**How to complete this task**
Your reply should be a faithful copy of the records below, free of pictures.

**Entries shown**
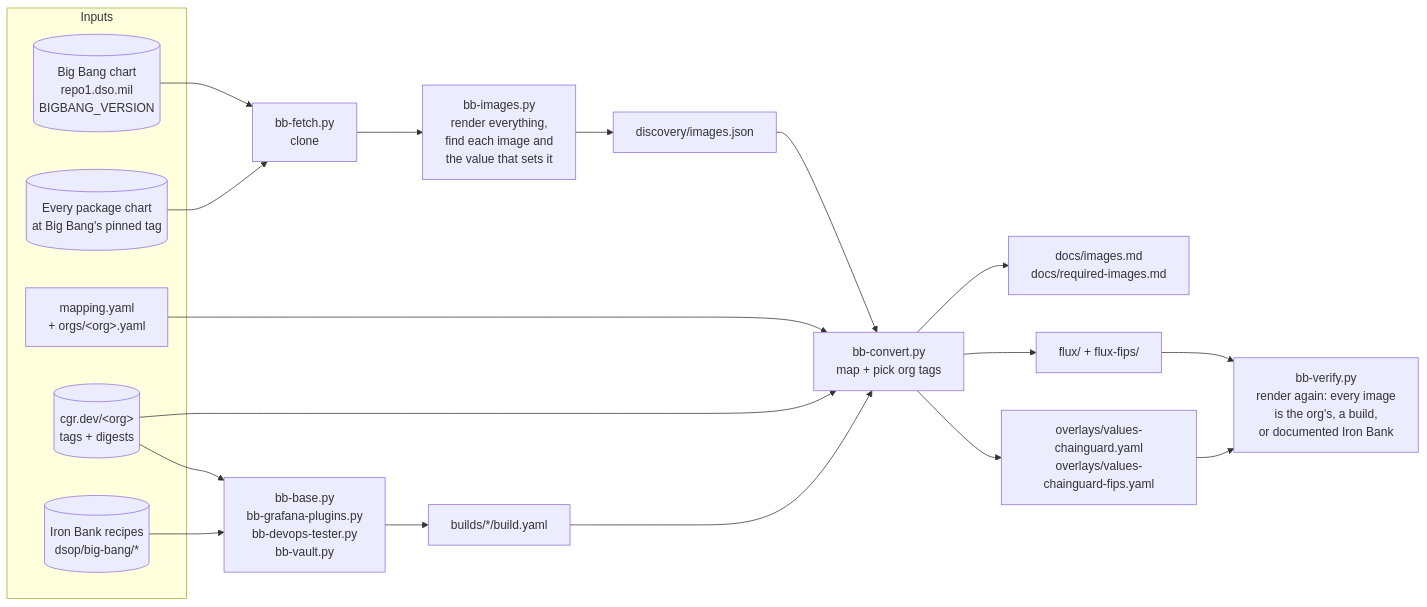
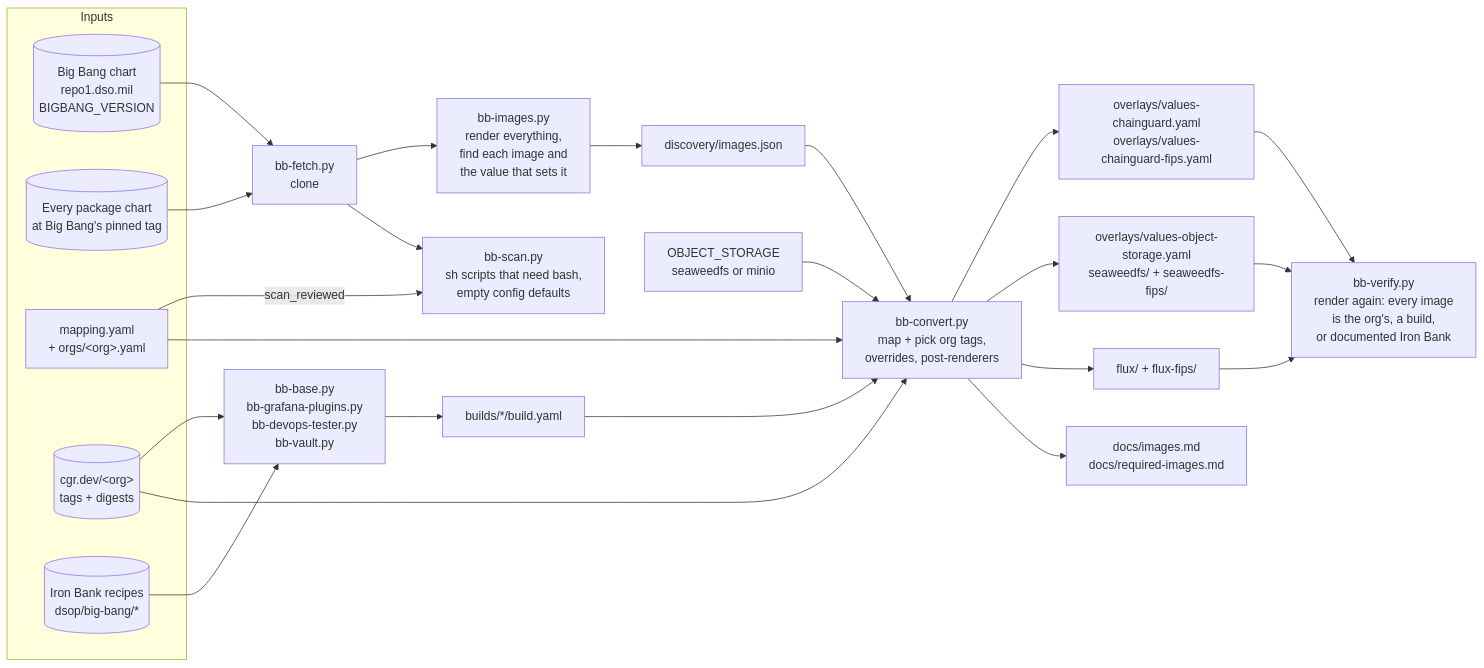
One commit to Zapata-Technology/bigbang-chainguard changed the first of 8 diagrams in docs/architecture.md. Above: the diagram before and after it, drawn with Mermaid. The commit also changed other lines of this file and 9 other files, not shown here.

First line of the commit message:
docs, diagrams and tests for the runtime findings

````diff
--- a/docs/architecture.md
+++ b/docs/architecture.md
@@ -10,30 +10,36 @@
 ```mermaid
 flowchart LR
     subgraph inputs[Inputs]
         BB[(Big Bang chart<br/>repo1.dso.mil<br/>BIGBANG_VERSION)]
         PK[(Every package chart<br/>at Big Bang's pinned tag)]
         MAP[mapping.yaml<br/>+ orgs/&lt;org&gt;.yaml]
         ORG[(cgr.dev/&lt;org&gt;<br/>tags + digests)]
         IB[(Iron Bank recipes<br/>dsop/big-bang/*)]
     end
 
     BB --> F[bb-fetch.py<br/>clone]
     PK --> F
     F --> D[bb-images.py<br/>render everything,<br/>find each image and<br/>the value that sets it]
     D --> DJ[discovery/images.json]
 
     IB --> BLD[bb-base.py<br/>bb-grafana-plugins.py<br/>bb-devops-tester.py<br/>bb-vault.py]
     ORG --> BLD
     BLD --> BY[builds/*/build.yaml]
 
-    DJ --> C[bb-convert.py<br/>map + pick org tags]
+    F --> SC[bb-scan.py<br/>sh scripts that need bash,<br/>empty config defaults]
+    MAP -- scan_reviewed --> SC
+
+    DJ --> C[bb-convert.py<br/>map + pick org tags,<br/>overrides, post-renderers]
     MAP --> C
     ORG --> C
     BY --> C
+    OS[OBJECT_STORAGE<br/>seaweedfs or minio] --> C
     C --> OV[overlays/values-chainguard.yaml<br/>overlays/values-chainguard-fips.yaml]
+    C --> OSO[overlays/values-object-storage.yaml<br/>seaweedfs/ + seaweedfs-fips/]
     C --> FX[flux/ + flux-fips/]
     C --> DOC[docs/images.md<br/>docs/required-images.md]
 
     OV --> V[bb-verify.py<br/>render again: every image<br/>is the org's, a build,<br/>or documented Iron Bank]
+    OSO --> V
     FX --> V
 ```
````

**Reply**
One commit to Zapata-Technology/bigbang-chainguard changed the first of 8 diagrams in docs/architecture.md. Above: the diagram before and after it, drawn with Mermaid. The commit also changed other lines of this file and 9 other files, not shown here.

First line of the commit message:
docs, diagrams and tests for the runtime findings

````diff
--- a/docs/architecture.md
+++ b/docs/architecture.md
@@ -10,30 +10,36 @@
 ```mermaid
 flowchart LR
     subgraph inputs[Inputs]
         BB[(Big Bang chart<br/>repo1.dso.mil<br/>BIGBANG_VERSION)]
         PK[(Every package chart<br/>at Big Bang's pinned tag)]
         MAP[mapping.yaml<br/>+ orgs/&lt;org&gt;.yaml]
         ORG[(cgr.dev/&lt;org&gt;<br/>tags + digests)]
         IB[(Iron Bank recipes<br/>dsop/big-bang/*)]
     end
 
     BB --> F[bb-fetch.py<br/>clone]
     PK --> F
     F --> D[bb-images.py<br/>render everything,<br/>find each image and<br/>the value that sets it]
     D --> DJ[discovery/images.json]
 
     IB --> BLD[bb-base.py<br/>bb-grafana-plugins.py<br/>bb-devops-tester.py<br/>bb-vault.py]
     ORG --> BLD
     BLD --> BY[builds/*/build.yaml]
 
-    DJ --> C[bb-convert.py<br/>map + pick org tags]
+    F --> SC[bb-scan.py<br/>sh scripts that need bash,<br/>empty config defaults]
+    MAP -- scan_reviewed --> SC
+
+    DJ --> C[bb-convert.py<br/>map + pick org tags,<br/>overrides, post-renderers]
     MAP --> C
     ORG --> C
     BY --> C
+    OS[OBJECT_STORAGE<br/>seaweedfs or minio] --> C
     C --> OV[overlays/values-chainguard.yaml<br/>overlays/values-chainguard-fips.yaml]
+    C --> OSO[overlays/values-object-storage.yaml<br/>seaweedfs/ + seaweedfs-fips/]
     C --> FX[flux/ + flux-fips/]
     C --> DOC[docs/images.md<br/>docs/required-images.md]
 
     OV --> V[bb-verify.py<br/>render again: every image<br/>is the org's, a build,<br/>or documented Iron Bank]
+    OSO --> V
     FX --> V
 ```
````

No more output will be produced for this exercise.